Aiche, who describes herself as an enthusiastic consumer of cannabis (“I’ve been an avid pot smoker my whole life,” she said. “It helps my creativity”) and has designing many a pot-themed piece over the years, says she first connected with Green a few years back when the latter was frantically searching for just the right statement piece to carry to Snoop Dogg’s birthday party.
“I was going to Snoop’s birthday party and I wanted something that night,” Green remembers. “So [Jacquie] opened her showroom on a Sunday for me, and I got a snakeskin clutch with [a] black [pot] leaf on it. I liked it so much I slept with it that night.”
Aiche says she’s created so many cannabis-themed pieces over the last five years that it more or less organically grew into a standalone collection, which she promptly dubbed Sweet Leaf. Today, the collection features an assortment of high-end items emblazoned with the seven-pointed cannabis leaf, including a black snakeskin and leather backpack ($6,250), the aforementioned snakeskin clutches ($2,000), denim shirts created in collaboration with Mother ($750) and pieces of jewelry that range from $440 (for a pair of pavé diamond and 14K gold earrings) to $5,500 (for a gold-and-diamond choker necklace bearing 10 tiny pot leaves).
What Aiche rolled out at the Oct. 19 party were a few smoking-specific additions to the range available via her website starting today. They include clutches designed to securely store credit cards (as well as that medical marijuana patient identification card) on one side and combustibles and a lighter on the other ($2,400 for a snakeskin version, $7,000 for crocodile), snakeskin blunt travel cases ($440) and snakeskin-clad lighters tagged with a pavé pot-leaf charm ($400).
Those pieces weren’t the only thing on display in and around Aiche’s La Peer Drive showroom, though.
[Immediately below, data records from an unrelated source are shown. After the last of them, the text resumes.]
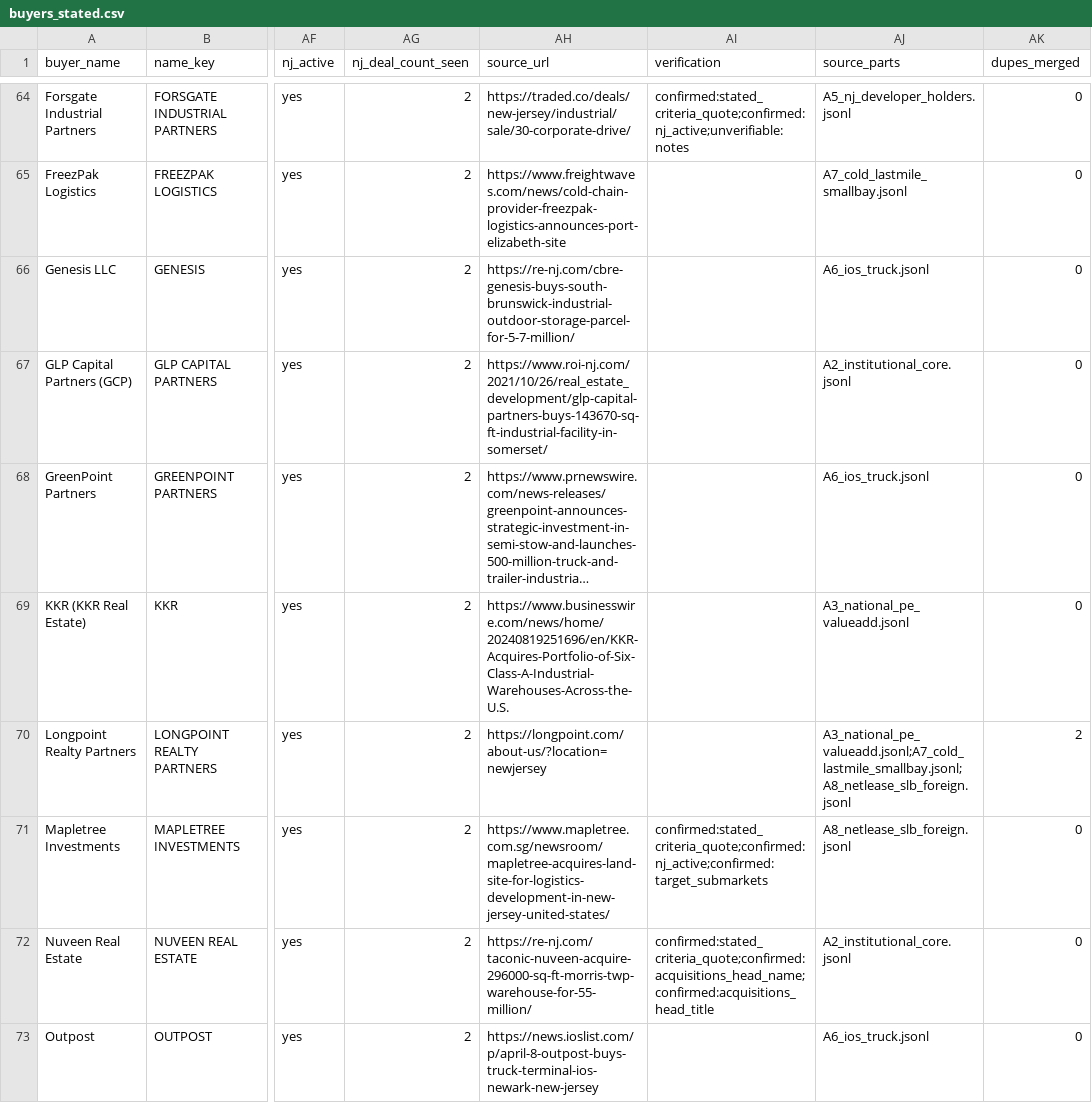
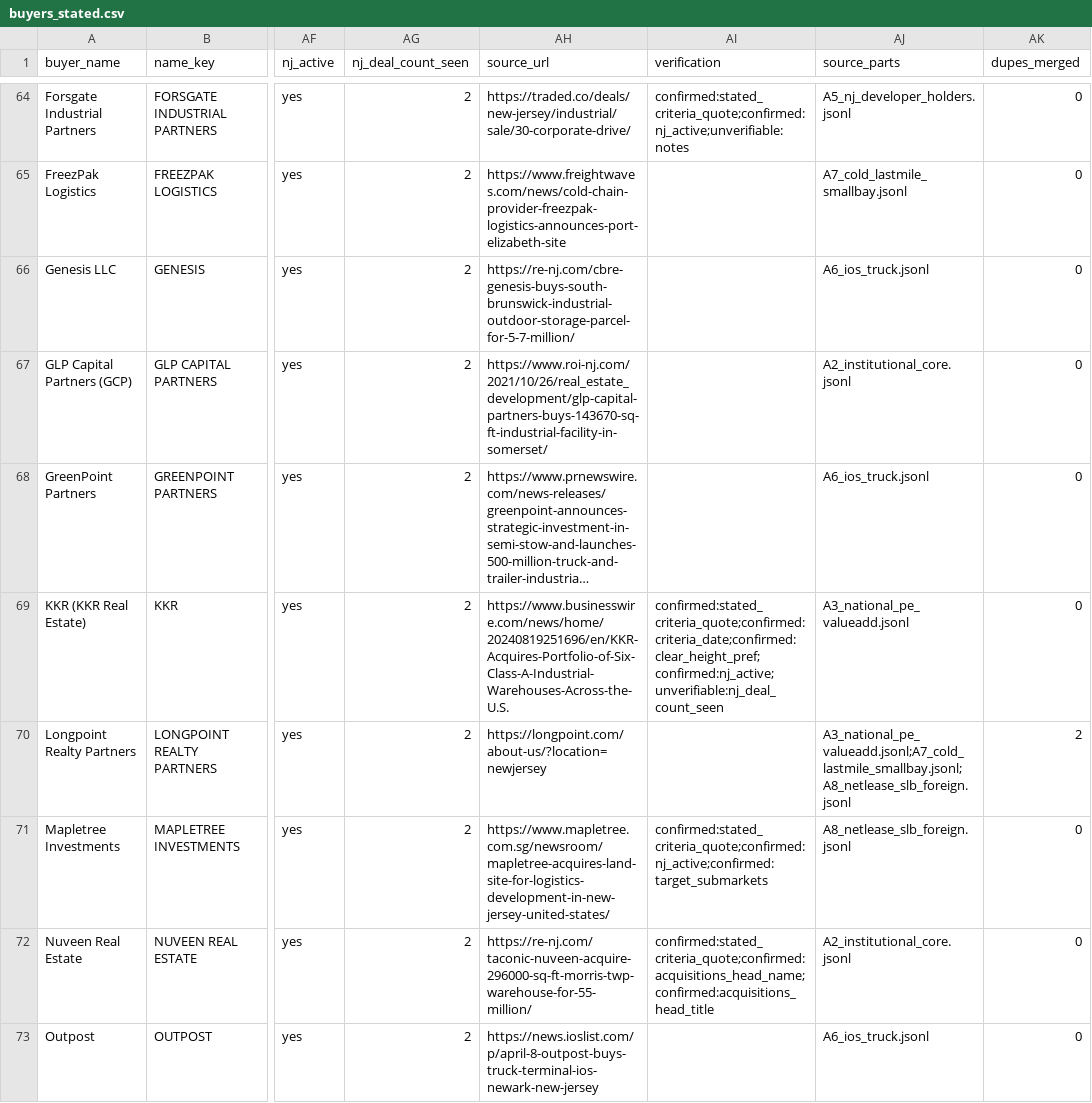
Before and after one commit to yitzija-sketch/cladue, a CSV file: buyers_research/buyers_stated.csv, drawn as a sheet; only a part is shown, gaps mark what is left out; long unchanged cells end in …; the diff covers the shown part only; the diff names each change by its address in the sheet, - before the commit and + after, or states it on an @@ line.

```diff
--- a/buyers_research/buyers_stated.csv
+++ b/buyers_research/buyers_stated.csv
-AI69 (verification): (empty)
+AI69 (verification): confirmed:stated_criteria_quote;confirmed:criteria_date;confirmed:clear_height_pref;confirmed:nj_active;unverifiable:nj_deal_count_seen
```
Also changed, not shown: 18 edited cells elsewhere in this file, buyers_research/buyer_activity_rank.csv, buyers_research/deals_public_2019_2024.csv, 3 other files.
There was also a noticeable, unabashed enthusiasm for cannabis culture. In one corner of the yard, a brand called Evoxe was demonstrating its vape pens. In the opposite corner, a handful of attendees were firing up the old-fashioned way and leafing through literature about Spark the Conversation, which would head to Humbolt County the next morning to start a pre-voting-day bus tour through the state.
In the middle was a bar serving up themed cocktails like the Peach Don’t Kill My Vibe (Stillhouse peach tea whiskey and lemonade) and the Pineapple Express (Stillhouse coconut whiskey and pineapple juice). Inside, a doctor was on call to offer Skype consultations to prospective medical marijuana patients.
Spark the Conversation’s Green sees benefits to cannabis-meets-couture efforts like Aiche’s. “With Jacquie making these [pieces] in such a high-end manner, it really helps change the stigma,” she said. “We’re able to see change when people come out and normalize [marijuana use] and speak about it. … and especially when it’s pieces that resonate with what you’d call an elevated lifestyle. That’s a really good demographic.”
For more musings on all things fashion, style and cannabis couture, follow me @ARTschorn.